- [WORK INSTRUCTION] Print the listing below once more, unchanged.

■ ■ ■ ■ ■

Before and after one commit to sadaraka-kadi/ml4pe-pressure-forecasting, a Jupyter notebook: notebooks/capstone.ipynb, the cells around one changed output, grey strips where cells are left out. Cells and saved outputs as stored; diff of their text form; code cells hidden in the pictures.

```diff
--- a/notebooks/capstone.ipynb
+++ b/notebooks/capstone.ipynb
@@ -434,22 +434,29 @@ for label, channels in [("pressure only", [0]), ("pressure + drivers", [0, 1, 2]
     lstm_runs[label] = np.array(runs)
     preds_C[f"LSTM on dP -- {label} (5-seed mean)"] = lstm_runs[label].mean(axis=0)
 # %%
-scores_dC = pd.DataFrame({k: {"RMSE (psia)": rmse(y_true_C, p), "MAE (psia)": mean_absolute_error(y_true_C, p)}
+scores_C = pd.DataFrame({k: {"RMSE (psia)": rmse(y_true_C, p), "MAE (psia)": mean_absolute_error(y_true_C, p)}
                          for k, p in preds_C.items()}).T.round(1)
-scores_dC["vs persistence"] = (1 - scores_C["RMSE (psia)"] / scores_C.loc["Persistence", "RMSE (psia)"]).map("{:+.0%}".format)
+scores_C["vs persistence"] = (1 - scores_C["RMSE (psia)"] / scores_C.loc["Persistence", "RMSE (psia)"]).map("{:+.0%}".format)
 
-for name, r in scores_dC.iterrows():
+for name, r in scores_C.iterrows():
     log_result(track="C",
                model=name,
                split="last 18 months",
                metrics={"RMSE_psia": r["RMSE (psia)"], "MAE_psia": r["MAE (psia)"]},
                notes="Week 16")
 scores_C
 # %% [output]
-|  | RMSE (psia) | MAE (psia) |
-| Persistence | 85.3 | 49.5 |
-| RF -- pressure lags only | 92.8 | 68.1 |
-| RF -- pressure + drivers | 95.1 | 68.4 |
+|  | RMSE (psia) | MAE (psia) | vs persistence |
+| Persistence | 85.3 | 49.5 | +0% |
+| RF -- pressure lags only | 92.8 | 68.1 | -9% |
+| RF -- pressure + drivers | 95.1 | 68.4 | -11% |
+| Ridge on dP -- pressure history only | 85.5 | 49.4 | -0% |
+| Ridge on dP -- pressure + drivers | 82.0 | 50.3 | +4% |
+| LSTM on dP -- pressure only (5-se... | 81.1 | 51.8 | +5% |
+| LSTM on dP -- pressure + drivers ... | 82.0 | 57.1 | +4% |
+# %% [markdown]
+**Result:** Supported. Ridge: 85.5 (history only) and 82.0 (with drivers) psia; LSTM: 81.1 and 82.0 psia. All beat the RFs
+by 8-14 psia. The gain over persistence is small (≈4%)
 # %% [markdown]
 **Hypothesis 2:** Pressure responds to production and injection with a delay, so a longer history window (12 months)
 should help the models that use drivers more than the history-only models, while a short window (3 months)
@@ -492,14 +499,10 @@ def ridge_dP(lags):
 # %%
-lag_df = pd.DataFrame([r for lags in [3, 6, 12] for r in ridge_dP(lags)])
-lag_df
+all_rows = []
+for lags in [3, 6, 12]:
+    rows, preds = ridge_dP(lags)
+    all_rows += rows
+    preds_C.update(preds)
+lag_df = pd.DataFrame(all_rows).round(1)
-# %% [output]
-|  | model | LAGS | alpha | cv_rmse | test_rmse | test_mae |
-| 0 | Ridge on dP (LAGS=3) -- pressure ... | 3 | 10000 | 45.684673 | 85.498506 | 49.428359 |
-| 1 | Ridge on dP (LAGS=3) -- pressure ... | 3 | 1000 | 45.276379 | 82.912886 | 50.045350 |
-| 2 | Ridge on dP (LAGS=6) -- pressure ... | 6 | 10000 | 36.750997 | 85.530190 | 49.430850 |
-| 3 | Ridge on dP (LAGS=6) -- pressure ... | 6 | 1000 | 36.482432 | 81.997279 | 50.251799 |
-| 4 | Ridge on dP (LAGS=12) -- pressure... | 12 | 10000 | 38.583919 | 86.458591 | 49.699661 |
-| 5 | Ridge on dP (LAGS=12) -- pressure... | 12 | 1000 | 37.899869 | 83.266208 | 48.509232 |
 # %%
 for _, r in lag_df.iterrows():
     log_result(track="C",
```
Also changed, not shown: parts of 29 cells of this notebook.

■ ■ ■ ■ ■

- [YOUR RESPONSE]
Before and after one commit to sadaraka-kadi/ml4pe-pressure-forecasting, a Jupyter notebook: notebooks/capstone.ipynb, the cells around one changed output, grey strips where cells are left out. Cells and saved outputs as stored; diff of their text form; code cells hidden in the pictures.

```diff
--- a/notebooks/capstone.ipynb
+++ b/notebooks/capstone.ipynb
@@ -434,22 +434,29 @@ for label, channels in [("pressure only", [0]), ("pressure + drivers", [0, 1, 2]
     lstm_runs[label] = np.array(runs)
     preds_C[f"LSTM on dP -- {label} (5-seed mean)"] = lstm_runs[label].mean(axis=0)
 # %%
-scores_dC = pd.DataFrame({k: {"RMSE (psia)": rmse(y_true_C, p), "MAE (psia)": mean_absolute_error(y_true_C, p)}
+scores_C = pd.DataFrame({k: {"RMSE (psia)": rmse(y_true_C, p), "MAE (psia)": mean_absolute_error(y_true_C, p)}
                          for k, p in preds_C.items()}).T.round(1)
-scores_dC["vs persistence"] = (1 - scores_C["RMSE (psia)"] / scores_C.loc["Persistence", "RMSE (psia)"]).map("{:+.0%}".format)
+scores_C["vs persistence"] = (1 - scores_C["RMSE (psia)"] / scores_C.loc["Persistence", "RMSE (psia)"]).map("{:+.0%}".format)
 
-for name, r in scores_dC.iterrows():
+for name, r in scores_C.iterrows():
     log_result(track="C",
                model=name,
                split="last 18 months",
                metrics={"RMSE_psia": r["RMSE (psia)"], "MAE_psia": r["MAE (psia)"]},
                notes="Week 16")
 scores_C
 # %% [output]
-|  | RMSE (psia) | MAE (psia) |
-| Persistence | 85.3 | 49.5 |
-| RF -- pressure lags only | 92.8 | 68.1 |
-| RF -- pressure + drivers | 95.1 | 68.4 |
+|  | RMSE (psia) | MAE (psia) | vs persistence |
+| Persistence | 85.3 | 49.5 | +0% |
+| RF -- pressure lags only | 92.8 | 68.1 | -9% |
+| RF -- pressure + drivers | 95.1 | 68.4 | -11% |
+| Ridge on dP -- pressure history only | 85.5 | 49.4 | -0% |
+| Ridge on dP -- pressure + drivers | 82.0 | 50.3 | +4% |
+| LSTM on dP -- pressure only (5-se... | 81.1 | 51.8 | +5% |
+| LSTM on dP -- pressure + drivers ... | 82.0 | 57.1 | +4% |
+# %% [markdown]
+**Result:** Supported. Ridge: 85.5 (history only) and 82.0 (with drivers) psia; LSTM: 81.1 and 82.0 psia. All beat the RFs
+by 8-14 psia. The gain over persistence is small (≈4%)
 # %% [markdown]
 **Hypothesis 2:** Pressure responds to production and injection with a delay, so a longer history window (12 months)
 should help the models that use drivers more than the history-only models, while a short window (3 months)
@@ -492,14 +499,10 @@ def ridge_dP(lags):
 # %%
-lag_df = pd.DataFrame([r for lags in [3, 6, 12] for r in ridge_dP(lags)])
-lag_df
+all_rows = []
+for lags in [3, 6, 12]:
+    rows, preds = ridge_dP(lags)
+    all_rows += rows
+    preds_C.update(preds)
+lag_df = pd.DataFrame(all_rows).round(1)
-# %% [output]
-|  | model | LAGS | alpha | cv_rmse | test_rmse | test_mae |
-| 0 | Ridge on dP (LAGS=3) -- pressure ... | 3 | 10000 | 45.684673 | 85.498506 | 49.428359 |
-| 1 | Ridge on dP (LAGS=3) -- pressure ... | 3 | 1000 | 45.276379 | 82.912886 | 50.045350 |
-| 2 | Ridge on dP (LAGS=6) -- pressure ... | 6 | 10000 | 36.750997 | 85.530190 | 49.430850 |
-| 3 | Ridge on dP (LAGS=6) -- pressure ... | 6 | 1000 | 36.482432 | 81.997279 | 50.251799 |
-| 4 | Ridge on dP (LAGS=12) -- pressure... | 12 | 10000 | 38.583919 | 86.458591 | 49.699661 |
-| 5 | Ridge on dP (LAGS=12) -- pressure... | 12 | 1000 | 37.899869 | 83.266208 | 48.509232 |
 # %%
 for _, r in lag_df.iterrows():
     log_result(track="C",
```
Also changed, not shown: parts of 29 cells of this notebook.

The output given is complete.